Print the entries that appear below, exactly as written and without their pictures.

=== Begin Enclosure ===

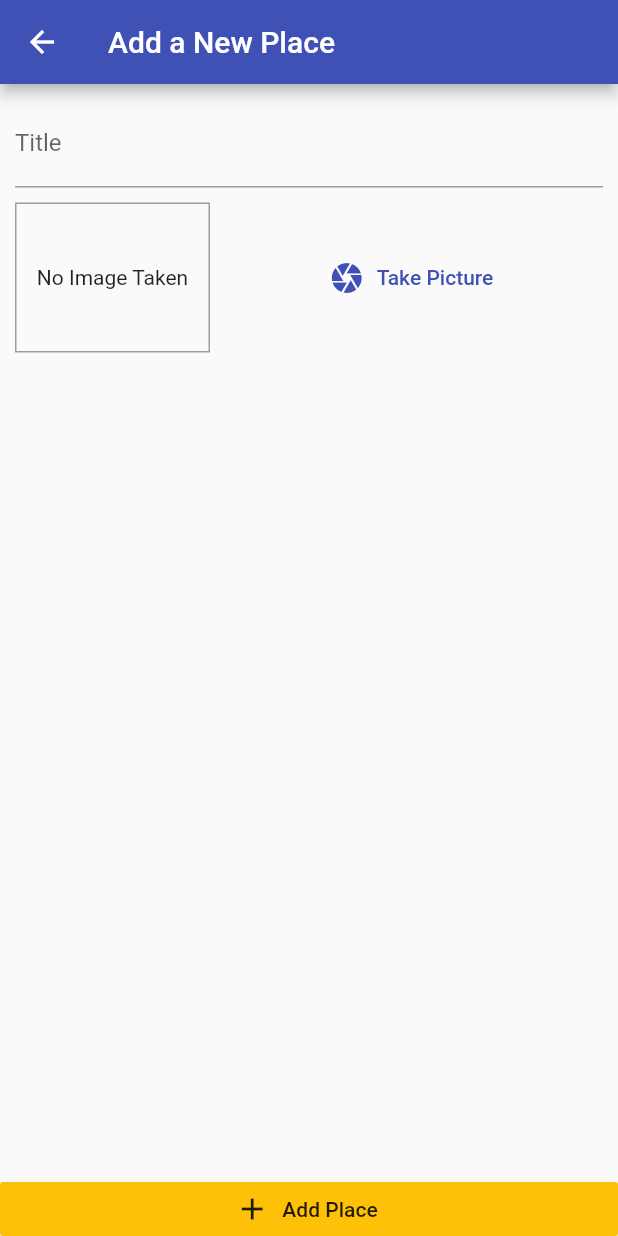
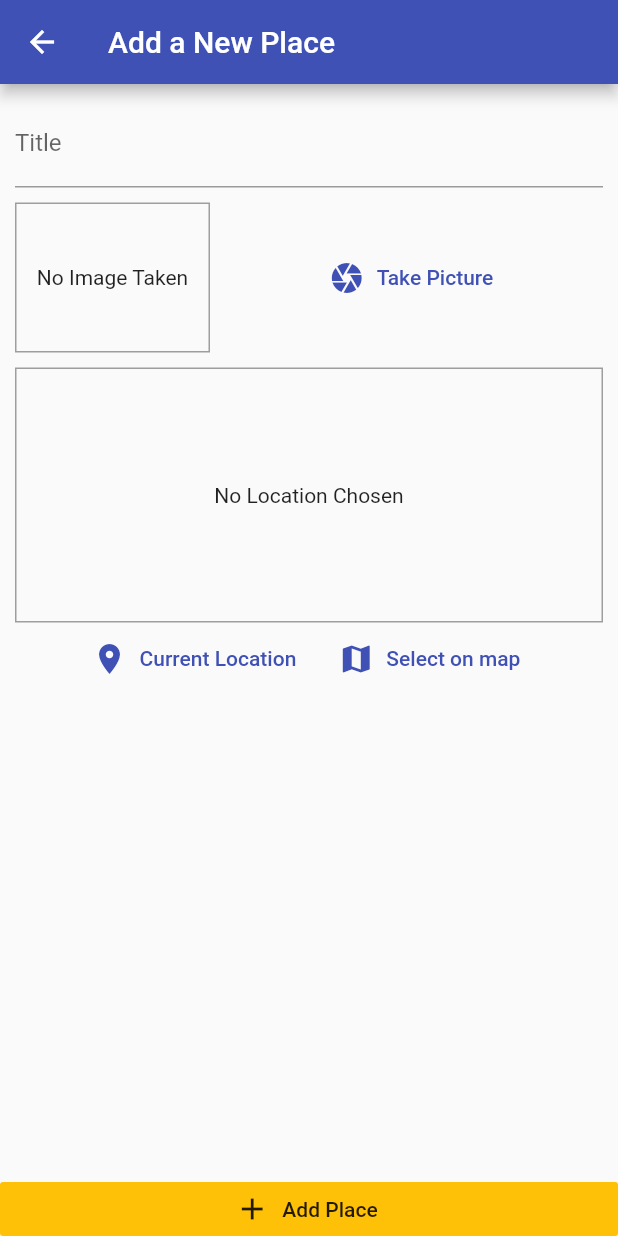
Before and after one commit to mahrncic/flutter-travel-app, a Flutter app: the AddPlaceScreen screen opened by its route, on a phone screen of 412 x 824 dp. Run offline on Flutter 3.47's test engine with Material 2 defaults, Android fonts, the phone set to English and light mode, and no system bars; our stand-ins replace image_picker, sqflite; accounts and stored records are empty.

Commit message:
Implementation of initial functionality for adding location with Google maps on Add Place screen.

```diff
--- a/travel_app/lib/screens/add_place_screen.dart
+++ b/travel_app/lib/screens/add_place_screen.dart
@@ -3,6 +3,7 @@ import 'dart:io';
 import 'package:flutter/material.dart';
 import 'package:flutter_complete_guide/providers/travel_places.dart';
 import 'package:flutter_complete_guide/widgets/image_input.dart';
+import 'package:flutter_complete_guide/widgets/location_input.dart';
 import 'package:provider/provider.dart';
 
 class AddPlaceScreen extends StatefulWidget {
@@ -53,6 +54,10 @@ class _AddPlaceScreenState extends State<AddPlaceScreen> {
                     height: 10,
                   ),
                   ImageInput(_selectImage),
+                  SizedBox(
+                    height: 10,
+                  ),
+                  LocationInput(),
                 ],
               ),
             ),
--- /dev/null
+++ b/travel_app/lib/widgets/location_input.dart
@@ -0,0 +1,56 @@
+import 'package:flutter/material.dart';
+
+class LocationInput extends StatefulWidget {
+  @override
+  _LocationInputState createState() => _LocationInputState();
+}
+
+class _LocationInputState extends State<LocationInput> {
+  String _previewImageUrl;
+
+  @override
+  Widget build(BuildContext context) {
+    return Column(
+      children: [
+        Container(
+          height: 170,
+          width: double.infinity,
+          alignment: Alignment.center,
+          decoration: BoxDecoration(
+            border: Border.all(
+              width: 1,
+              color: Colors.grey,
+            ),
+          ),
+          child: _previewImageUrl == null
+              ? const Text(
+                  'No Location Chosen',
+                  textAlign: TextAlign.center,
+                )
+              : Image.network(
+                  _previewImageUrl,
+                  fit: BoxFit.cover,
+                  width: double.infinity,
+                ),
+        ),
+        Row(
+          mainAxisAlignment: MainAxisAlignment.center,
+          children: [
+            FlatButton.icon(
+              icon: Icon(Icons.location_on),
+              label: const Text('Current Location'),
+              textColor: Theme.of(context).primaryColor,
+              onPressed: () {},
+            ),
+            FlatButton.icon(
+              icon: Icon(Icons.map),
+              label: const Text('Select on map'),
+              textColor: Theme.of(context).primaryColor,
+              onPressed: () {},
+            )
+          ],
+        ),
+      ],
+    );
+  }
+}
--- a/travel_app/pubspec.yaml
+++ b/travel_app/pubspec.yaml
@@ -28,6 +28,7 @@ dependencies:
   path_provider: ^2.0.8
   path: ^1.8.0
   sqflite: ^2.0.1
+  location: ^4.3.0
 
   # The following adds the Cupertino Icons font to your application.
   # Use with the CupertinoIcons class for iOS style icons.
```
Also changed, not shown: 1 other file.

=== End Enclosure ===

Solution to this problem -
Before and after one commit to mahrncic/flutter-travel-app, a Flutter app: the AddPlaceScreen screen opened by its route, on a phone screen of 412 x 824 dp. Run offline on Flutter 3.47's test engine with Material 2 defaults, Android fonts, the phone set to English and light mode, and no system bars; our stand-ins replace image_picker, sqflite; accounts and stored records are empty.

Commit message:
Implementation of initial functionality for adding location with Google maps on Add Place screen.

```diff
--- a/travel_app/lib/screens/add_place_screen.dart
+++ b/travel_app/lib/screens/add_place_screen.dart
@@ -3,6 +3,7 @@ import 'dart:io';
 import 'package:flutter/material.dart';
 import 'package:flutter_complete_guide/providers/travel_places.dart';
 import 'package:flutter_complete_guide/widgets/image_input.dart';
+import 'package:flutter_complete_guide/widgets/location_input.dart';
 import 'package:provider/provider.dart';
 
 class AddPlaceScreen extends StatefulWidget {
@@ -53,6 +54,10 @@ class _AddPlaceScreenState extends State<AddPlaceScreen> {
                     height: 10,
                   ),
                   ImageInput(_selectImage),
+                  SizedBox(
+                    height: 10,
+                  ),
+                  LocationInput(),
                 ],
               ),
             ),
--- /dev/null
+++ b/travel_app/lib/widgets/location_input.dart
@@ -0,0 +1,56 @@
+import 'package:flutter/material.dart';
+
+class LocationInput extends StatefulWidget {
+  @override
+  _LocationInputState createState() => _LocationInputState();
+}
+
+class _LocationInputState extends State<LocationInput> {
+  String _previewImageUrl;
+
+  @override
+  Widget build(BuildContext context) {
+    return Column(
+      children: [
+        Container(
+          height: 170,
+          width: double.infinity,
+          alignment: Alignment.center,
+          decoration: BoxDecoration(
+            border: Border.all(
+              width: 1,
+              color: Colors.grey,
+            ),
+          ),
+          child: _previewImageUrl == null
+              ? const Text(
+                  'No Location Chosen',
+                  textAlign: TextAlign.center,
+                )
+              : Image.network(
+                  _previewImageUrl,
+                  fit: BoxFit.cover,
+                  width: double.infinity,
+                ),
+        ),
+        Row(
+          mainAxisAlignment: MainAxisAlignment.center,
+          children: [
+            FlatButton.icon(
+              icon: Icon(Icons.location_on),
+              label: const Text('Current Location'),
+              textColor: Theme.of(context).primaryColor,
+              onPressed: () {},
+            ),
+            FlatButton.icon(
+              icon: Icon(Icons.map),
+              label: const Text('Select on map'),
+              textColor: Theme.of(context).primaryColor,
+              onPressed: () {},
+            )
+          ],
+        ),
+      ],
+    );
+  }
+}
--- a/travel_app/pubspec.yaml
+++ b/travel_app/pubspec.yaml
@@ -28,6 +28,7 @@ dependencies:
   path_provider: ^2.0.8
   path: ^1.8.0
   sqflite: ^2.0.1
+  location: ^4.3.0
 
   # The following adds the Cupertino Icons font to your application.
   # Use with the CupertinoIcons class for iOS style icons.
```
Also changed, not shown: 1 other file.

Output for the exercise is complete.